The forest is tarn dark and hollow.

The dream ends at a well. We stop and peer into the fall.

In the buried gloom the water blinks yellow, gold leaf floating on oily surface, shivering and breathing, licking the rotten insides of the well, draping the drooping moss tufts golden, like spider silk in the grass at dawn.

The gleaming black bulges into a dome, and something hunched and hungry breaks the surface. We turn and run. The air is dense, like guilt, blood-warm like the womb.

A shallow grave blocks the path, a very shallow grave adorned with sea salt and gold dust. Woolen cloth, flecked with gold, stirs and loosens a memory and a truth.

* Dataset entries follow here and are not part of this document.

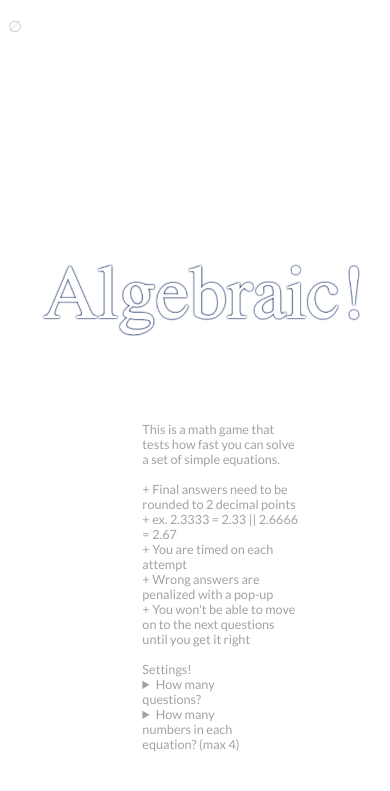
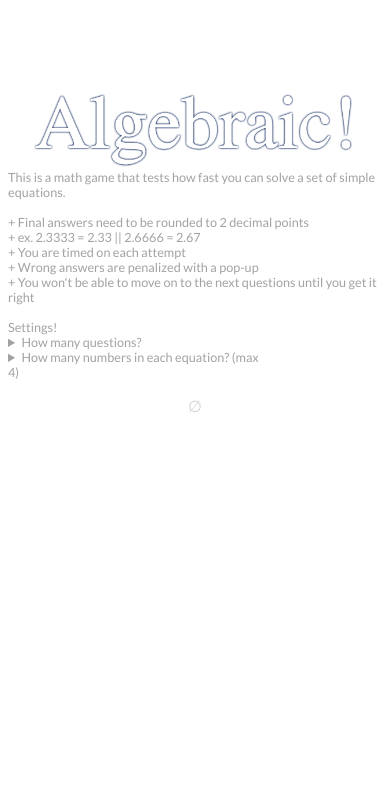
Before and after one commit to 7ruth/arithmeticGame, a PHP site: page / in a window 390 px wide; the page is wider, and only the part inside the window is pictured. Shown: the top 791 px of that part. Run offline with PHP 8.4, Linux system fonts and the light colour scheme.

Commit message:
fixed finn image transition; float of div elements on page for mobile; link

```diff
--- a/index.html
+++ b/index.html
@@ -10,13 +10,14 @@
 <body>
 
 <!-- Start of the main code-->
+<div class="mainMenuContainer">
 
-  <button id="start">
+  <div id="start">
 
   <h1 class="rainbow-wordmark">
   <canvas class="rainbow-wordmark__canvas" width="665" height="300"></canvas>
   <img class="rainbow-wordmark__image" src="Untitled4.png" alt="Algebraic!"/>
-  </button>
+  </div>
 
   <div id="instructions">
     This is a math game that tests how fast you can solve a set of simple equations.
@@ -42,6 +43,10 @@
     </details>
   </div>
 
+  <div id = "bonus"> <a style="text-decoration: none; color: lightgray;" href='https://www.youtube.com/watch?v=PQH_y2wicF8'> <p> &#8709 </p> </a> </div>
+
+</div>
+
 
   <div id="gameContainer">
         <div id="timer"> Timer </div>
@@ -57,11 +62,9 @@
 
   <div id="theEnd" style="color: rgba(0,0,0);">
     <div id="congratulations" > </div>
-    <br><a href="javascript:fbShare('http://7ruth.github.io/arithmeticGame/', 'Algebraic!', 'Facebook share popup', 'http://vignette2.wikia.nocookie.net/deathbattlefanon/images/3/3c/Finn_the_Human.png/revision/latest?cb=20150406142522', 520, 350)" style="text-decoration: none; color: rgb(0, 0, 0);"> How do your friends stack up? Challenge them on  <img src='FBLogo.png' style="width:3.5vw;"> </a>
-    <br><button id="retry"> <a href="http://7ruth.github.io/arithmeticGame/" style="text-decoration: none; color: white;"> Restart! </a> </button>
+    <div id="fb"><a href="javascript:fbShare('http://7ruth.github.io/arithmeticGame/', 'Algebraic!', 'Facebook share popup', 'http://vignette2.wikia.nocookie.net/deathbattlefanon/images/3/3c/Finn_the_Human.png/revision/latest?cb=20150406142522', 520, 350)" style="text-decoration: none; color: rgb(0, 0, 0);"> How do your friends stack up? Challenge them on  <img src='FBLogo.png' style="width:3.5vw;"> </a> </div>
+    <div id="retry"> <a href="http://7ruth.github.io/arithmeticGame/" style="text-decoration: none; color: white;"> Restart! </a> </div>
   </div>
-
-  <div id = "bonus"> <a style="text-decoration: none; color: lightgray;" href='https://www.youtube.com/watch?v=PQH_y2wicF8'> <p> &#8709 </p> </a> </div>
 
   <div class="Finn"><img src='Finn.png' style="width:40%;"></div>
 
--- a/script.js
+++ b/script.js
@@ -158,8 +158,7 @@ function arithmeticGamePopulate () {
                         document.getElementById('gameContainer').style.display = "none";
                         document.getElementById('congratulations').innerHTML = "You won in just "+ document.getElementById('timer').innerHTML + " seconds!!!\nYou answered " + game.questions + " questions.";
                         document.getElementById('gameContainer').style.display= "none";
-                        document.getElementById('theEnd').style.display= "block";
-                        document.getElementById('retry').style.display= "block";
+                        document.getElementById('theEnd').style.display= "flex";
                         document.getElementsByClassName('Finn')[0].style.display= "block";
 
                         document.getElementById('retry').addEventListener('mouseover', function(){
--- a/style.css
+++ b/style.css
@@ -3,22 +3,40 @@ html {
 }
 
 .bonus {
-  position: relative;
-  top:60%;
-  width:10%;
+  position:relative;
 }
 
+.mainMenuContainer {
+  display: flex;
+  margin: 10vh 0 auto;
+  flex-direction: column;
+  flex-wrap: wrap;
+  align-items: center;
+}
 
 #start {
+  -webkit-flex: 1;
+  -moz-flex: 1;
+  -ms-flex: 1;
+  -o-flex: 1;
+  flex: 1;
   color: rgba(122, 122, 122, 0.8)  ;
-  position: fixed;
-  width: 100%;
-  top:30vh;
   background: white;
   font-size: 8vw;
-  display: block;
   border: none;
   outline: none;
+  height: 20vh;
+}
+
+#instructions {
+  -webkit-flex: 1;
+  -moz-flex: 1;
+  -ms-flex: 1;
+  -o-flex: 1;
+  flex: 1;
+  color: rgba(122, 122, 122, 0.7);
+  background: white;
+  font-size: 1.5vh;
 }
 
 .rainbow-wordmark {
@@ -81,18 +99,7 @@ html {
   outline: none;
 }
 
-#instructions {
-  color: rgba(122, 122, 122, 0.7);
-  position: fixed;
-  width: 40%;
-  top:50vh;
-  left:36.5%;
-  background: white;
-  font-size: 1.5vh;
-  display: block;
-}
-
-#start, #instructions {
+#start, #instructions, #bonus {
     animation: fadein 3.5s;
     -moz-animation: fadein 3.5s; /* Firefox */
     -webkit-animation: fadein 3.5s; /* Safari and Chrome */
```
Also changed, not shown: other parts of style.css (+21 -14 lines).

We run again. But this time the forest leads only to another well, to more rising of water. It grasps for us, yet we are faster; we throw ourselves forward, and take and take until the taste of copper will never again leave our mouths. Then we stumble on, wiping our mouths with our sleeves, sated by our own defeat.

From below the gold looked like sunlight on the water, like grace. Without anyone to admire and ache for it, the gold clumps and sinks and leaves the surface to reflect only the night and the murmuring trees.